WASHINGTON (Reuters) - The U.S. Supreme Court on Friday agreed to consider whether military personnel can be prosecuted for rape long after the crime occurred in an appeal by President Donald Trump's administration of a lower court ruling that overturned the rape conviction of an Air Force captain.
The justices will hear the administration's bid to reinstate the conviction of F-16 instructor pilot Michael Briggs after the Washington-based U.S. Court of Appeals for the Armed Forces, the top military appeals court, placed a five-year time limit on filing charges for older rape claims.
That court ruled that even though a 2006 change to U.S. military law specified that rape claims can be prosecuted in the armed forces without a time limit, the change did not apply retroactively. The rape for which Briggs had been convicted in 2014 occurred in 2005.
The Justice Department asked the Supreme Court to hear the case, warning that the Pentagon continues to receive reports of rapes that occurred before 2006 but the military court's ruling "bars prosecution of any of them."
Already, the Air Force, Army and Coast Guard have collectively thrown out or declined to prosecute at least 10 rape cases that they otherwise would have pursued, court papers said. Sexual assault undermines military morale and discipline, the administration said, which is why Congress long enabled rape to be prosecuted whenever it is discovered.

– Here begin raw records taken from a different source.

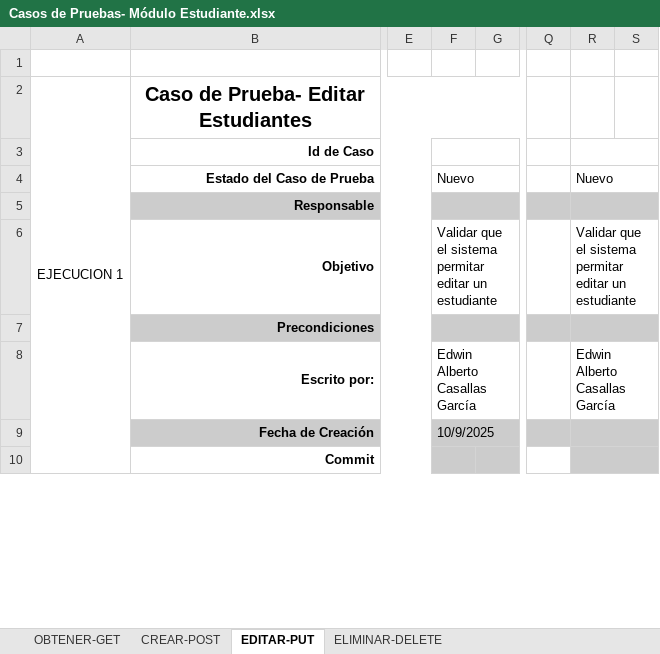
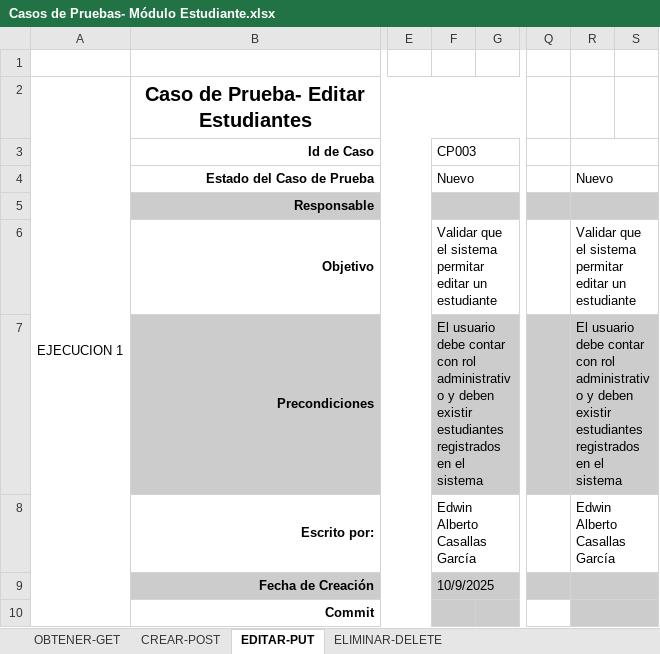
Before and after one commit to Proyecto-Siga/PSiga_2823506, an Excel workbook: TRIMESTRE 8/PRUEBAS DE SOFTWARE/Casos de Pruebas- Módulo Estudiante.xlsx, sheet EDITAR-PUT, drawn as a sheet; only a part is shown, gaps mark what is left out; values as stored, in another font and other column widths than the file's, no borders; charts and pictures not drawn; the diff names each change by its address in the sheet, - before the commit and + after, or states it on an @@ line.

Commit message:
UPDATE Casos Docente, Curso y Estudiante- CREATE Casos Asistenia, Clase y Reporte como Docente

```diff
--- a/TRIMESTRE 8/PRUEBAS DE SOFTWARE/Casos de Pruebas- Módulo Estudiante.xlsx (sheet EDITAR-PUT)
+++ b/TRIMESTRE 8/PRUEBAS DE SOFTWARE/Casos de Pruebas- Módulo Estudiante.xlsx (sheet EDITAR-PUT)
-F3: (empty)
+F3: CP003
-F7: (empty)
+F7: El usuario debe contar con rol administrativo y deben existir estudiantes registrados en el sistema
-R7: (empty)
+R7: El usuario debe contar con rol administrativo y deben existir estudiantes registrados en el sistema
```
Also changed, not shown: sheet CREAR-POST, sheet ELIMINAR-DELETE, sheet OBTENER-GET, charts or pictures, TRIMESTRE 8/PRUEBAS DE SOFTWARE/Casos de Pruebas- Módulo Curso.xlsx, TRIMESTRE 8/PRUEBAS DE SOFTWARE/Casos de Pruebas- Módulo Docente.xlsx, 3 other files.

Military law includes a five-year statute of limitations for most offenses, but rape was among the exceptions for which there was no time limit, since for more than a century it was among the crimes that qualified for the death penalty.
The ruling in the Briggs case built on a 2018 decision by the same court reinstating a five-year time limit for older rape cases because it said the crime was not, in fact, punishable by death. The court reasoned that a 1977 Supreme Court ruling that prohibited the death penalty for civilians convicted of rape applied in the military context as well.
High-profile cases of sexual misconduct, especially since 2017 when the #MeToo movement burst into public view, have forced a reckoning with sexual assault and harassment in the United States and beyond.
Court papers said Briggs forced a member of his squadron to have sex with him after a night of heavy drinking in May 2005. She did not immediately report the incident but in 2013 she recorded a phone call in which he admitted, "I will always be sorry for raping you."
After his court-martial, Briggs was sentenced to a reprimand, confinement for five months and dismissal from the military.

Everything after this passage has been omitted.